740.00119 Control (Japan)/3–846
Mr. Max W. Bishop, of the Office of the Political Adviser in Japan, to the Secretary of State
[Received March 16.]
Sir: On March 5, 1946, there was issued an Imperial rescript on Constitutional reform. The Japanese Government was directed to [Page 173] exert its best efforts to revise the Constitution. On March 6, 1946, the Japanese Government, in compliance with the Imperial directive, made public its new draft Constitution.24 On the same day the Supreme Commander for the Allied Powers issued a statement25 in which he gave full approval to the Government’s draft. I have the honor to enclose copies of these important documents. There are also enclosed copies of a press release by the Chief Secretary of the Cabinet.26
There has not been time to prepare a careful analysis of the new draft, the sudden announcement of which came as a surprise. It is apparent from General MacArthur’s press release and from the Imperial rescript that the Government’s draft was carefully considered by Headquarters and was approved by the Supreme Commander and by the Emperor before its issuance. The draft differs radically from press and other reports of the probable nature of the Government’s planned revision originally prepared by Minister Without Portfolio Matsumoto. Before acceptance of the present version of the Government’s Constitutional proposals, we are reliably informed that there was precipitated a serious Cabinet crisis. This crisis was overcome apparently by the firm attitude of the Prime Minister who had the full backing of the Emperor and of the Supreme Commander.

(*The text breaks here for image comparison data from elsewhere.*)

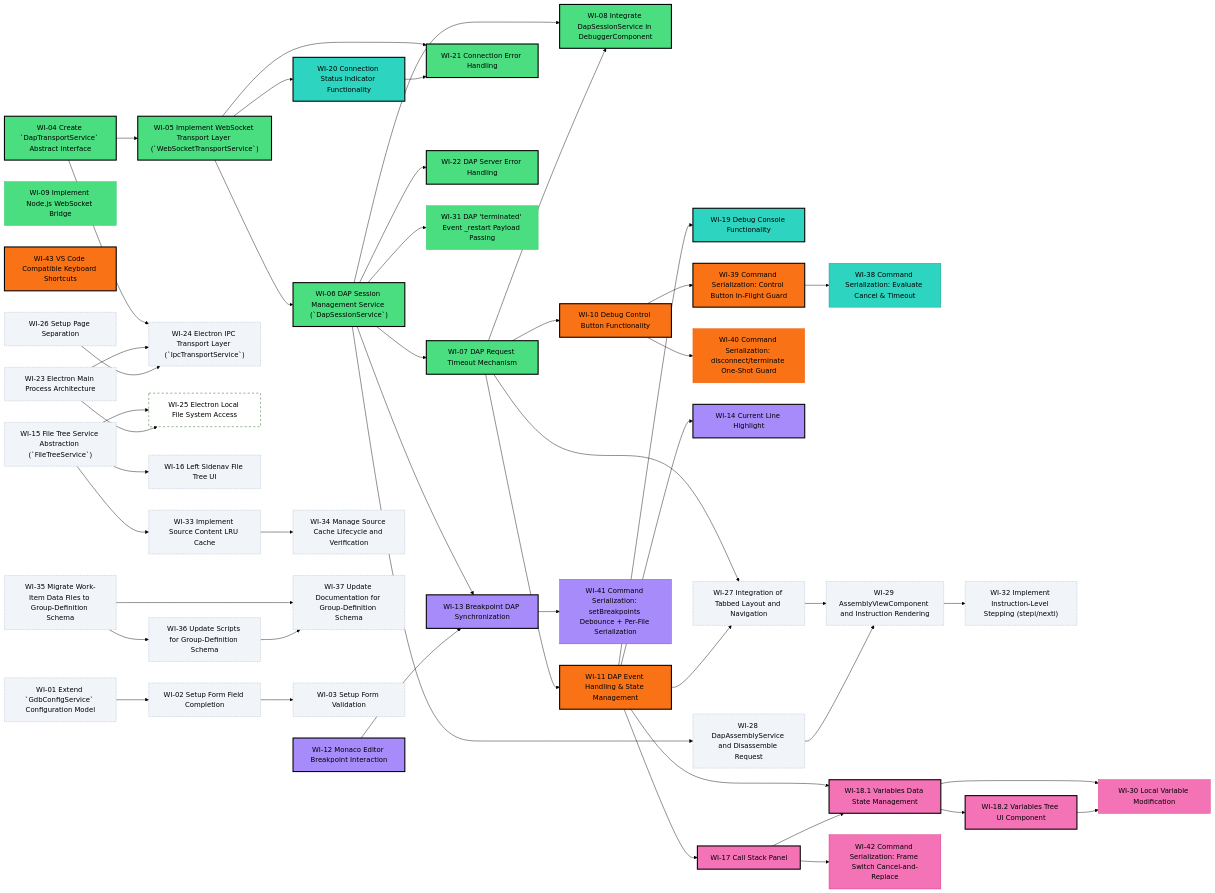
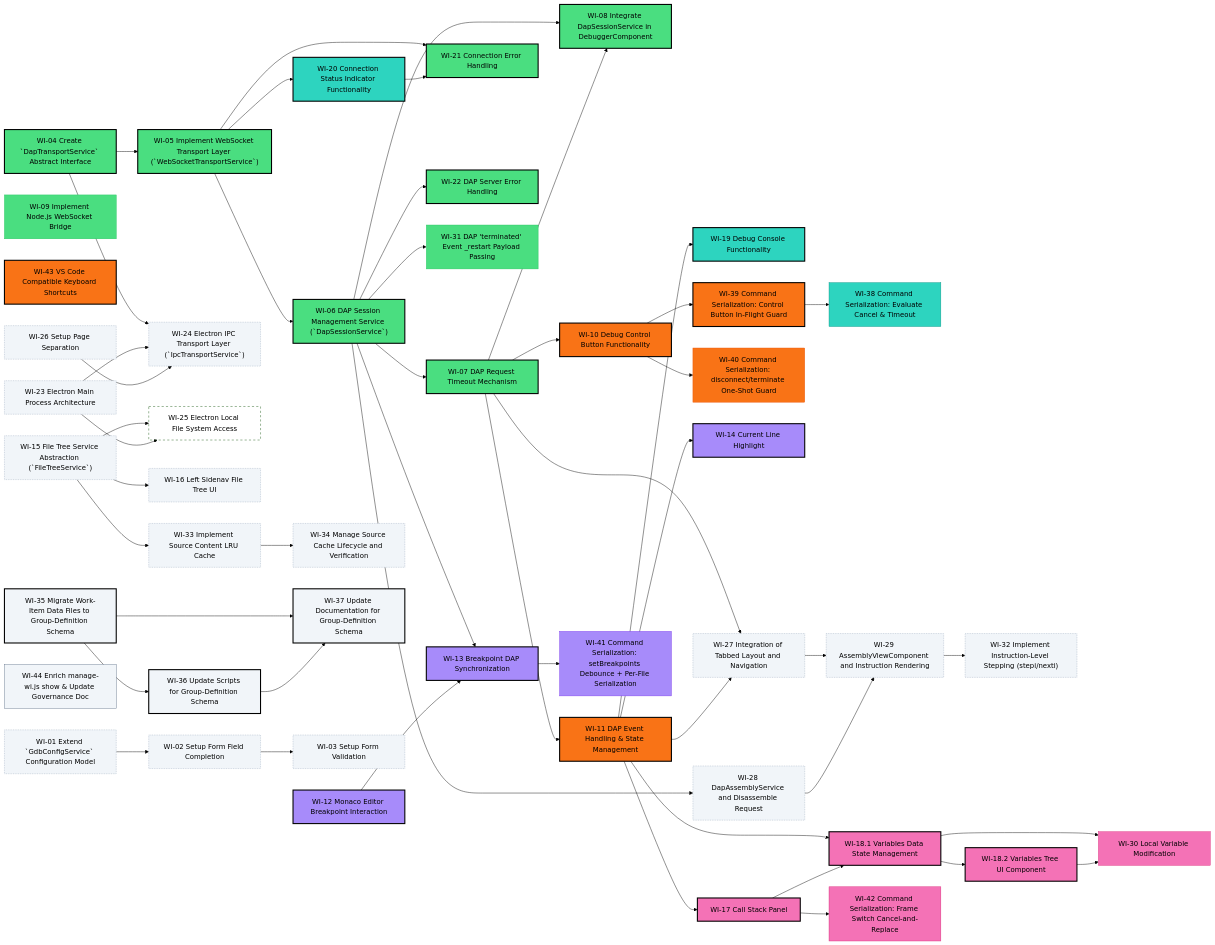
The diagram in docs/project-roadmap.md (tangpo387-arch/taro-debugger), drawn with Mermaid (forest theme) before and after one commit. The commit also changed other lines of this file and 5 other files, not shown here.

Commit message:
feat: extend manage-wi.js show command to include dependency status enrichment and update documentation

```diff
--- a/docs/project-roadmap.md
+++ b/docs/project-roadmap.md
@@ -41,6 +41,7 @@
     WI_35["WI-35 Migrate Work-Item Data Files to Group-Definition Schema"]
     WI_36["WI-36 Update Scripts for Group-Definition Schema"]
     WI_37["WI-37 Update Documentation for Group-Definition Schema"]
+    WI_44["WI-44 Enrich manage-wi.js show & Update Governance Doc"]
     WI_27["WI-27 Integration of Tabbed Layout and Navigation"]
     WI_28["WI-28 DapAssemblyService and Disassemble Request"]
     WI_29["WI-29 AssemblyViewComponent and Instruction Rendering"]
@@ -129,9 +130,10 @@
     style WI_16 fill:#f1f5f9,stroke:#94a3b8,stroke-width:1px,stroke-dasharray:2
     style WI_33 fill:#f1f5f9,stroke:#94a3b8,stroke-width:1px,stroke-dasharray:2
     style WI_34 fill:#f1f5f9,stroke:#94a3b8,stroke-width:1px,stroke-dasharray:2
-    style WI_35 fill:#f1f5f9,stroke:#94a3b8,stroke-width:1px,stroke-dasharray:2
-    style WI_36 fill:#f1f5f9,stroke:#94a3b8,stroke-width:1px,stroke-dasharray:2
-    style WI_37 fill:#f1f5f9,stroke:#94a3b8,stroke-width:1px,stroke-dasharray:2
+    style WI_35 fill:#f1f5f9,stroke:#000,stroke-width:2.5px
+    style WI_36 fill:#f1f5f9,stroke:#000,stroke-width:2.5px
+    style WI_37 fill:#f1f5f9,stroke:#000,stroke-width:2.5px
+    style WI_44 fill:#f1f5f9,stroke:#64748b
     style WI_27 fill:#f1f5f9,stroke:#94a3b8,stroke-width:1px,stroke-dasharray:2
     style WI_28 fill:#f1f5f9,stroke:#94a3b8,stroke-width:1px,stroke-dasharray:2
     style WI_29 fill:#f1f5f9,stroke:#94a3b8,stroke-width:1px,stroke-dasharray:2
```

There is some danger that in future the Japanese may regard this draft plan as having been prepared for them rather than as having been created by them. Should this eventuality materialize, Japan’s attitude towards its new Constitution, if adopted as appears likely, might be radically altered.
It is our intention to prepare for the Department a detailed analysis of the Government’s draft, a full report of the events leading to its publication, and a careful study of the reaction in Japan. In the meantime, attention may be directed especially to Chapter 2, Article IX, “Renunciation of War”, as a startling and novel Constitutional provision. By this Article the Japanese renounce forever the “threat or use of force” and assert that the “maintenance of land, sea and air forces, as well as other war potential, will never be authorized” and that “the right of belligerency of the state will not be recognized”. It remains to be seen whether this provision will stand the test of time and the stress of relations between nations. It is apparent immediately that any nation without the means to protect its security must rely upon outside sources for that protection. Unless and until the United Nations Organization demonstrably becomes an effective and authoritative international body, it is also apparent that protection [Page 174] furnished by one or more powers might be considered a threat by another or other powers.
Foreign Service Officer